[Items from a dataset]
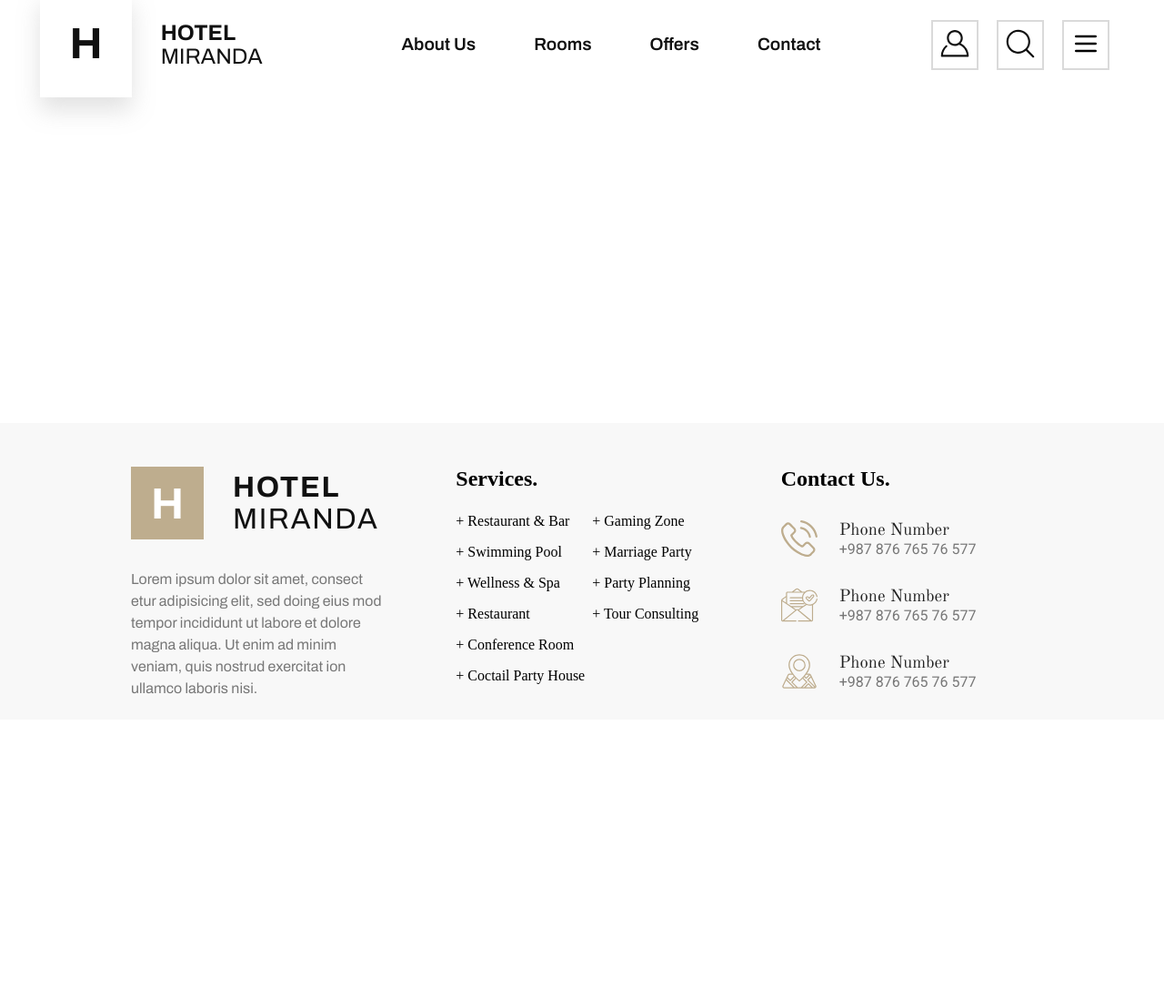
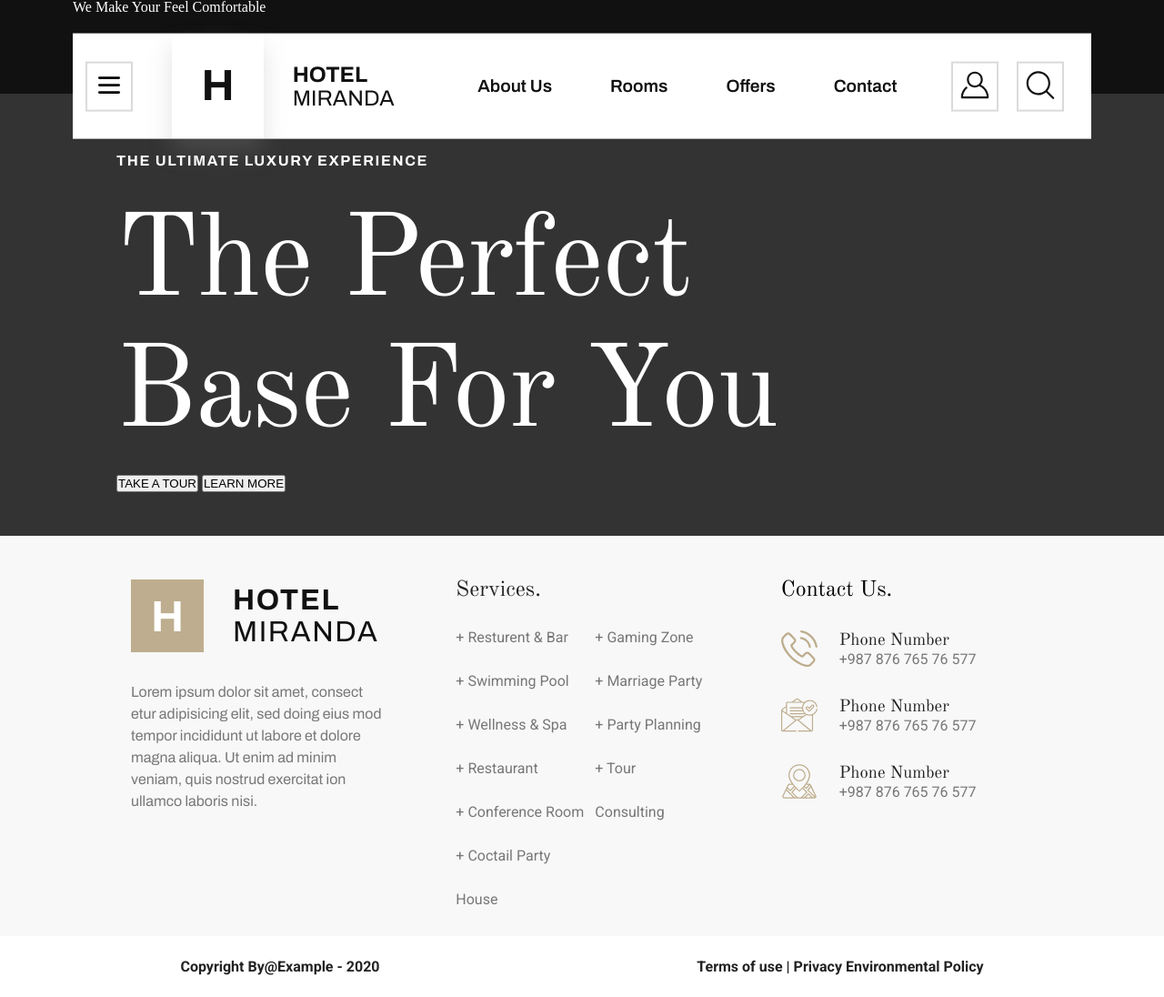
Before and after one commit to afisman/Hotel-Miranda, a plain HTML site: page index.html in a window 1280 px wide. Shown: the part 9-1105 px from the top of the page at 91% size. Before the commit the page ends 800 px from the top, so only its background shows below. Drawn offline with nearby package versions, Linux system fonts and the light colour scheme.

Commit message:
feat: create banner

```diff
--- a/index.html
+++ b/index.html
@@ -14,32 +14,46 @@
 
 <body>
     <header class="header">
-        <a href="" class="header__left">
+        <div class="header__nav">
+            <p>We Make Your Feel Comfortable</p>
+            <nav class="navbar">
+                <button class="navbar__burger">
+                    <img src="./Public/Img/header-burger-menu.svg" alt="">
+                </button>
+                <a href="" class="navbar__left">
                     <h1>H</h1>
                     <h2><b>HOTEL</b></br> MIRANDA</h2>
                 </a>
 
-        <navbar class="header__center">
+                <navbar class="navbar__center">
                     <a href="#">About Us</a>
                     <a href="#">Rooms</a>
                     <a href="#">Offers</a>
                     <a href="#">Contact</a>
                 </navbar>
 
-        <div class="header__right">
-            <button class="header__right__button">
+                <div class="navbar__right">
+                    <button class="navbar__right__button">
                         <img src="./Public/Img/header-person.svg" alt="">
                     </button>
-            <button class="header__right__button">
+                    <button class="navbar__right__button">
                         <img src="./Public/Img/header-mag-glass.svg" alt="">
                     </button>
-            <button class="header__right__button">
-                <img src="./Public/Img/header-burger-menu.svg" alt="">
-            </button>
+
                 </div>
+            </nav>
+        </div>
+
     </header>
     <main>
-
+        <section class="bannerSection">
+            <p>THE ULTIMATE LUXURY EXPERIENCE</p>
+            <h2>The Perfect</br> Base For You</h2>
+            <div class="bannerSection__buttons">
+                <button>TAKE A TOUR</button>
+                <button>LEARN MORE</button>
+            </div>
+        </section>
     </main>
     <footer class="footer">
         <div class="footer__sections">
@@ -67,7 +81,7 @@
                 <div class="footer__sections__center__columns">
                     <div class="footer__sections__center__columns__left">
                         <ul>
-                            <li>+ Restaurant & Bar</li>
+                            <li>+ Resturent & Bar</li>
                             <li>+ Swimming Pool</li>
                             <li>+ Wellness & Spa</li>
                             <li>+ Restaurant</li>
@@ -138,5 +152,9 @@
                 </div>
             </div>
         </div>
+        <div class="footer__bottom">
+            <p>Copyright By@Example - 2020</p>
+            <p>Terms of use | Privacy Environmental Policy</p>
+        </div>
     </footer>
 </body>
--- /dev/null
+++ b/src/banner/_banner.scss
@@ -0,0 +1,24 @@
+.bannerSection {
+    background-color: #333;
+    padding: 3rem 8rem;
+
+    p {
+        color: #fff;
+        font-family: 'Archivo', sans-serif;
+        font-weight: 700;
+        font-size: 1rem;
+        line-height: 1.2rem;
+        letter-spacing: 0.1rem;
+        padding: 1rem 0;
+    }
+
+    h2 {
+        color: #fff;
+        font-family: 'Old Standard TT', sans-serif;
+        font-weight: 400;
+        font-size: 8rem;
+        line-height: 9rem;
+        letter-spacing: -0.1rem;
+        padding: 1rem 0;
+    }
+}
--- a/src/footer/_footer.scss
+++ b/src/footer/_footer.scss
@@ -1,9 +1,8 @@
 .footer {
     padding-top: 2rem;
     background-color: #F8F8F8;
-    position: fixed;
-    bottom: 0;
     display: flex;
+    flex-direction: column;
     justify-content: center;
 
     &__sections {
@@ -58,6 +57,10 @@
 
             h2 {
                 padding-bottom: 1rem;
+                font-family: 'Old Standard TT', sans-serif;
+                font-weight: 400;
+                font-size: 1.5rem;
+                line-height: 1.5rem;
             }
 
             &__item {
@@ -87,6 +90,14 @@
         &__center {
             padding: 1rem;
 
+            h2 {
+                font-family: 'Old Standard TT', sans-serif;
+                font-weight: 400;
+                font-size: 1.5rem;
+                line-height: 1.5rem;
+                color: #222;
+            }
+
             &__columns {
                 padding-top: 1rem;
                 display: flex;
@@ -94,8 +105,29 @@
 
             li {
                 list-style: none;
-                padding: .5rem .5rem .5rem 0;
+                font-family: 'Roboto', sans-serif;
+                color: #777;
+                font-size: 1rem;
+                line-height: 3rem;
+                font-weight: 400;
             }
         }
     }
+
+    &__bottom {
+        background-color: #FFF;
+        display: flex;
+        justify-content: space-around;
+        margin: 0 auto;
+        width: 100%;
+        padding: 1.5rem;
+
+        p {
+            font-family: 'Roboto', sans-serif;
+            font-weight: 700;
+            font-size: 1rem;
+            line-height: 1.2rem;
+            color: #222;
+        }
+    }
 }
--- a/src/header/_header.scss
+++ b/src/header/_header.scss
@@ -1,7 +1,42 @@
 .header {
+    width: 100%;
+    background-color: #111111;
+    margin: 0;
+    height: 7rem;
+
+    &__nav {
+
+        p {
+            padding: .5rem 5rem;
+            color: #fff;
+        }
+    }
+}
+
+.navbar {
     display: flex;
     justify-content: space-around;
     align-items: center;
+    margin: 0 5rem;
+    background-color: #fff;
+    transform: translateY(10%);
+
+    &__burger {
+
+        padding: .5rem;
+        margin-right: 1rem;
+        background-color: #fff;
+        border: 2px solid #8585854D;
+
+        &:hover {
+            cursor: pointer;
+        }
+
+        img {
+            width: 2rem;
+            height: 2rem;
+        }
+    }
 
     a {
         text-decoration: none;
--- a/styles.scss
+++ b/styles.scss
@@ -15,3 +15,4 @@ body {
 
 @import "./src/header/header";
 @import "./src/footer/footer";
+@import "./src/banner/banner";
```
Also changed, not shown: Public/Img/footer-bg-img.png (deleted), css/styles.css, 1 other file. Lines whose indentation alone changed are shown as unchanged.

__Work required__
Please give the records again word for word, omitting all images.

__Output for this exercise__
Before and after one commit to afisman/Hotel-Miranda, a plain HTML site: page index.html in a window 1280 px wide. Shown: the part 9-1105 px from the top of the page at 91% size. Before the commit the page ends 800 px from the top, so only its background shows below. Drawn offline with nearby package versions, Linux system fonts and the light colour scheme.

Commit message:
feat: create banner

```diff
--- a/index.html
+++ b/index.html
@@ -14,32 +14,46 @@
 
 <body>
     <header class="header">
-        <a href="" class="header__left">
+        <div class="header__nav">
+            <p>We Make Your Feel Comfortable</p>
+            <nav class="navbar">
+                <button class="navbar__burger">
+                    <img src="./Public/Img/header-burger-menu.svg" alt="">
+                </button>
+                <a href="" class="navbar__left">
                     <h1>H</h1>
                     <h2><b>HOTEL</b></br> MIRANDA</h2>
                 </a>
 
-        <navbar class="header__center">
+                <navbar class="navbar__center">
                     <a href="#">About Us</a>
                     <a href="#">Rooms</a>
                     <a href="#">Offers</a>
                     <a href="#">Contact</a>
                 </navbar>
 
-        <div class="header__right">
-            <button class="header__right__button">
+                <div class="navbar__right">
+                    <button class="navbar__right__button">
                         <img src="./Public/Img/header-person.svg" alt="">
                     </button>
-            <button class="header__right__button">
+                    <button class="navbar__right__button">
                         <img src="./Public/Img/header-mag-glass.svg" alt="">
                     </button>
-            <button class="header__right__button">
-                <img src="./Public/Img/header-burger-menu.svg" alt="">
-            </button>
+
                 </div>
+            </nav>
+        </div>
+
     </header>
     <main>
-
+        <section class="bannerSection">
+            <p>THE ULTIMATE LUXURY EXPERIENCE</p>
+            <h2>The Perfect</br> Base For You</h2>
+            <div class="bannerSection__buttons">
+                <button>TAKE A TOUR</button>
+                <button>LEARN MORE</button>
+            </div>
+        </section>
     </main>
     <footer class="footer">
         <div class="footer__sections">
@@ -67,7 +81,7 @@
                 <div class="footer__sections__center__columns">
                     <div class="footer__sections__center__columns__left">
                         <ul>
-                            <li>+ Restaurant & Bar</li>
+                            <li>+ Resturent & Bar</li>
                             <li>+ Swimming Pool</li>
                             <li>+ Wellness & Spa</li>
                             <li>+ Restaurant</li>
@@ -138,5 +152,9 @@
                 </div>
             </div>
         </div>
+        <div class="footer__bottom">
+            <p>Copyright By@Example - 2020</p>
+            <p>Terms of use | Privacy Environmental Policy</p>
+        </div>
     </footer>
 </body>
--- /dev/null
+++ b/src/banner/_banner.scss
@@ -0,0 +1,24 @@
+.bannerSection {
+    background-color: #333;
+    padding: 3rem 8rem;
+
+    p {
+        color: #fff;
+        font-family: 'Archivo', sans-serif;
+        font-weight: 700;
+        font-size: 1rem;
+        line-height: 1.2rem;
+        letter-spacing: 0.1rem;
+        padding: 1rem 0;
+    }
+
+    h2 {
+        color: #fff;
+        font-family: 'Old Standard TT', sans-serif;
+        font-weight: 400;
+        font-size: 8rem;
+        line-height: 9rem;
+        letter-spacing: -0.1rem;
+        padding: 1rem 0;
+    }
+}
--- a/src/footer/_footer.scss
+++ b/src/footer/_footer.scss
@@ -1,9 +1,8 @@
 .footer {
     padding-top: 2rem;
     background-color: #F8F8F8;
-    position: fixed;
-    bottom: 0;
     display: flex;
+    flex-direction: column;
     justify-content: center;
 
     &__sections {
@@ -58,6 +57,10 @@
 
             h2 {
                 padding-bottom: 1rem;
+                font-family: 'Old Standard TT', sans-serif;
+                font-weight: 400;
+                font-size: 1.5rem;
+                line-height: 1.5rem;
             }
 
             &__item {
@@ -87,6 +90,14 @@
         &__center {
             padding: 1rem;
 
+            h2 {
+                font-family: 'Old Standard TT', sans-serif;
+                font-weight: 400;
+                font-size: 1.5rem;
+                line-height: 1.5rem;
+                color: #222;
+            }
+
             &__columns {
                 padding-top: 1rem;
                 display: flex;
@@ -94,8 +105,29 @@
 
             li {
                 list-style: none;
-                padding: .5rem .5rem .5rem 0;
+                font-family: 'Roboto', sans-serif;
+                color: #777;
+                font-size: 1rem;
+                line-height: 3rem;
+                font-weight: 400;
             }
         }
     }
+
+    &__bottom {
+        background-color: #FFF;
+        display: flex;
+        justify-content: space-around;
+        margin: 0 auto;
+        width: 100%;
+        padding: 1.5rem;
+
+        p {
+            font-family: 'Roboto', sans-serif;
+            font-weight: 700;
+            font-size: 1rem;
+            line-height: 1.2rem;
+            color: #222;
+        }
+    }
 }
--- a/src/header/_header.scss
+++ b/src/header/_header.scss
@@ -1,7 +1,42 @@
 .header {
+    width: 100%;
+    background-color: #111111;
+    margin: 0;
+    height: 7rem;
+
+    &__nav {
+
+        p {
+            padding: .5rem 5rem;
+            color: #fff;
+        }
+    }
+}
+
+.navbar {
     display: flex;
     justify-content: space-around;
     align-items: center;
+    margin: 0 5rem;
+    background-color: #fff;
+    transform: translateY(10%);
+
+    &__burger {
+
+        padding: .5rem;
+        margin-right: 1rem;
+        background-color: #fff;
+        border: 2px solid #8585854D;
+
+        &:hover {
+            cursor: pointer;
+        }
+
+        img {
+            width: 2rem;
+            height: 2rem;
+        }
+    }
 
     a {
         text-decoration: none;
--- a/styles.scss
+++ b/styles.scss
@@ -15,3 +15,4 @@ body {
 
 @import "./src/header/header";
 @import "./src/footer/footer";
+@import "./src/banner/banner";
```
Also changed, not shown: Public/Img/footer-bg-img.png (deleted), css/styles.css, 1 other file. Lines whose indentation alone changed are shown as unchanged.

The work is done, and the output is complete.